The 3D-printing technology, or additive manufacturing as it is often called, has long made the step out of scientific research laboratories into industrial...

Im Focus: Mimicking nature's cellular architectures via 3-D printing

Research offers new level of control over the structure of 3-D printed materials

Nature does amazing things with limited design materials. Grass, for example, can support its own weight, resist strong wind loads, and recover after being...

Im Focus: Three Magnetic States for Each Hole

Nanometer-scale magnetic perforated grids could create new possibilities for computing. Together with international colleagues, scientists from the Helmholtz Zentrum Dresden-Rossendorf (HZDR) have shown how a cobalt grid can be reliably programmed at room temperature. In addition they discovered that for every hole ("antidot") three magnetic states can be configured. The results have been published in the journal "Scientific Reports".

Physicist Dr. Rantej Bali from the HZDR, together with scientists from Singapore and Australia, designed a special grid structure in a thin layer of cobalt in...

All Focus news of the innovation-report >>>

Anzeige

Anzeige

Event News

Booth and panel discussion – The Lindau Nobel Laureate Meetings at the AAAS 2017 Annual Meeting

13.02.2017 | Event News

Complex Loading versus Hidden Reserves

10.02.2017 | Event News

International Conference on Crystal Growth in Freiburg

09.02.2017 | Event News

 
Latest News

Switched-on DNA

20.02.2017 | Materials Sciences

Second cause of hidden hearing loss identified

20.02.2017 | Health and Medicine

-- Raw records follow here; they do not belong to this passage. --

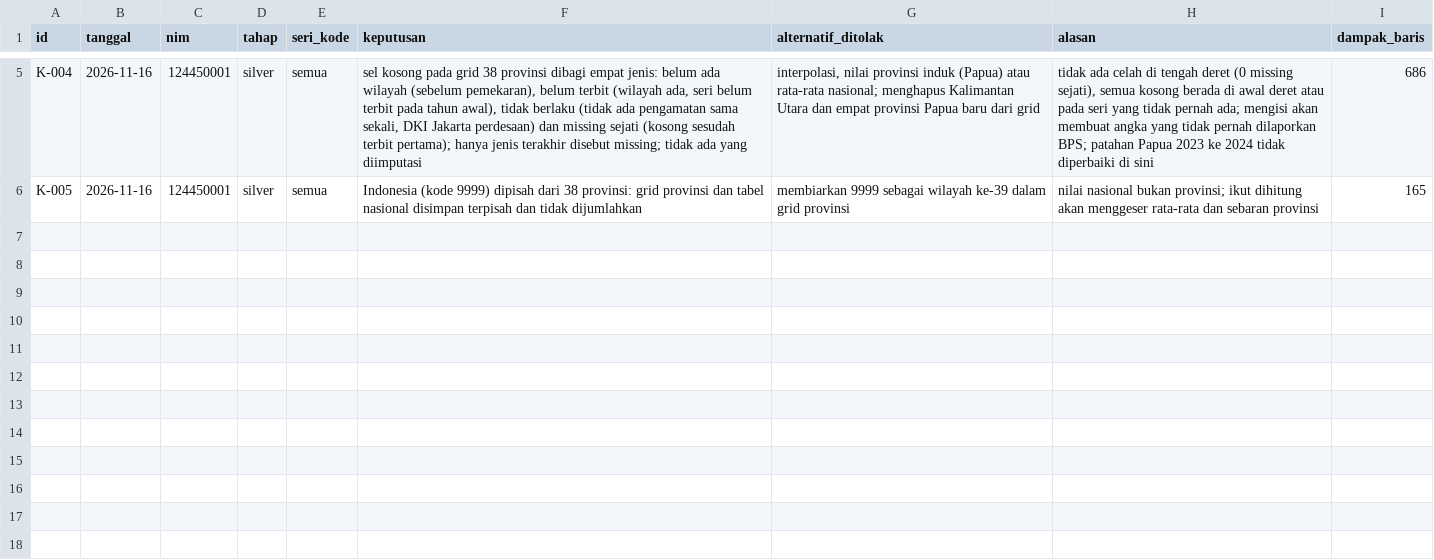
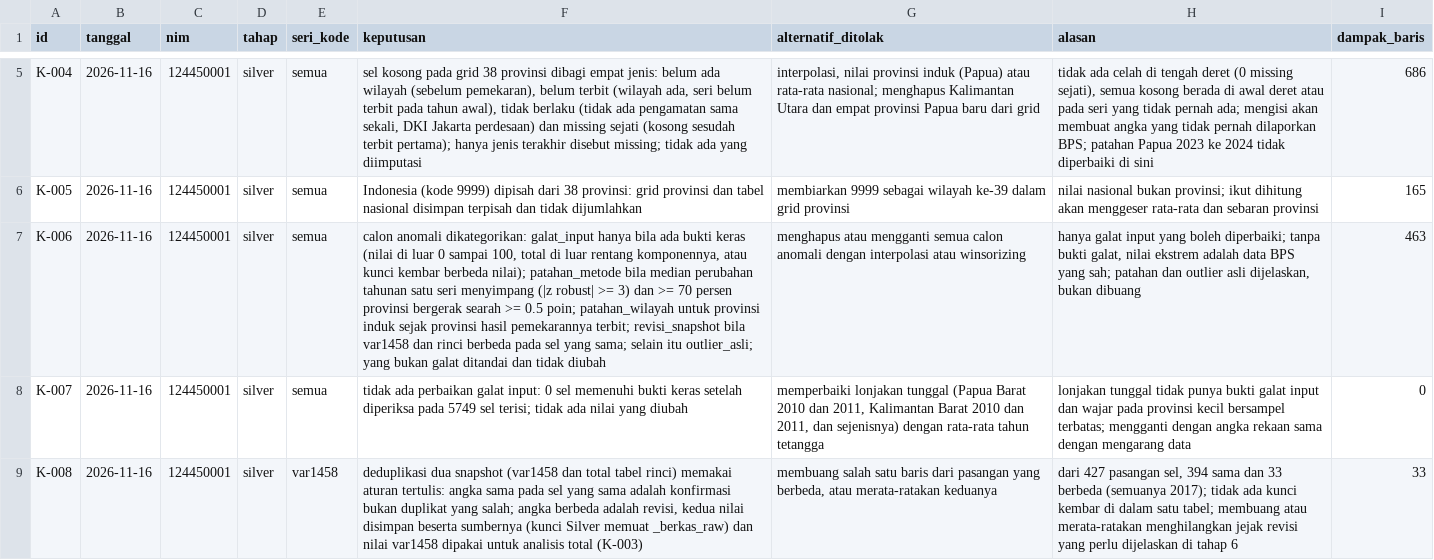
Before and after one commit to felisyanabila/capstone-dw-kelompok6, a CSV file: log-keputusan.csv, drawn as a sheet; only a part is shown, gaps mark what is left out; the diff names each change by its address in the sheet, - before the commit and + after, or states it on an @@ line.

Commit message:
Tahap 3: kategori anomali dan deduplikasi (#15)

```diff
--- a/log-keputusan.csv
+++ b/log-keputusan.csv
+row 7: K-006 | 2026-11-16 | 124450001 | silver | semua | calon anomali dikategorikan: galat_input hanya bila ada bukti keras (nilai di luar 0 sampai 100, total di luar rentang komponennya, atau kunci kembar berbeda nilai); patahan_metode bila median perubahan tahunan satu seri menyimpang (|z robust| >= 3) dan >= 70 persen provinsi bergerak searah >= 0.5 poin; patahan_wilayah untuk provinsi induk sejak provinsi hasil pemekarannya terbit; revisi_snapshot bila var1458 dan rinci berbeda pada sel yang sama; selain itu outlier_asli; yang bukan galat ditandai dan tidak diubah | menghapus atau mengganti semua calon anomali dengan interpolasi atau winsorizing | hanya galat input yang boleh diperbaiki; tanpa bukti galat, nilai ekstrem adalah data BPS yang sah; patahan dan outlier asli dijelaskan, bukan dibuang | 463
+row 8: K-007 | 2026-11-16 | 124450001 | silver | semua | tidak ada perbaikan galat input: 0 sel memenuhi bukti keras setelah diperiksa pada 5749 sel terisi; tidak ada nilai yang diubah | memperbaiki lonjakan tunggal (Papua Barat 2010 dan 2011, Kalimantan Barat 2010 dan 2011, dan sejenisnya) dengan rata-rata tahun tetangga | lonjakan tunggal tidak punya bukti galat input dan wajar pada provinsi kecil bersampel terbatas; mengganti dengan angka rekaan sama dengan mengarang data | 0
+row 9: K-008 | 2026-11-16 | 124450001 | silver | var1458 | deduplikasi dua snapshot (var1458 dan total tabel rinci) memakai aturan tertulis: angka sama pada sel yang sama adalah konfirmasi bukan duplikat yang salah; angka berbeda adalah revisi, kedua nilai disimpan beserta sumbernya (kunci Silver memuat _berkas_raw) dan nilai var1458 dipakai untuk analisis total (K-003) | membuang salah satu baris dari pasangan yang berbeda, atau merata-ratakan keduanya | dari 427 pasangan sel, 394 sama dan 33 berbeda (semuanya 2017); tidak ada kunci kembar di dalam satu tabel; membuang atau merata-ratakan menghilangkan jejak revisi yang perlu dijelaskan di tahap 6 | 33
```
Also changed, not shown: 9 other files.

Prospect for more effective treatment of nerve pain

20.02.2017 | Health and Medicine

VideoLinks
B2B-VideoLinks
More VideoLinks >>>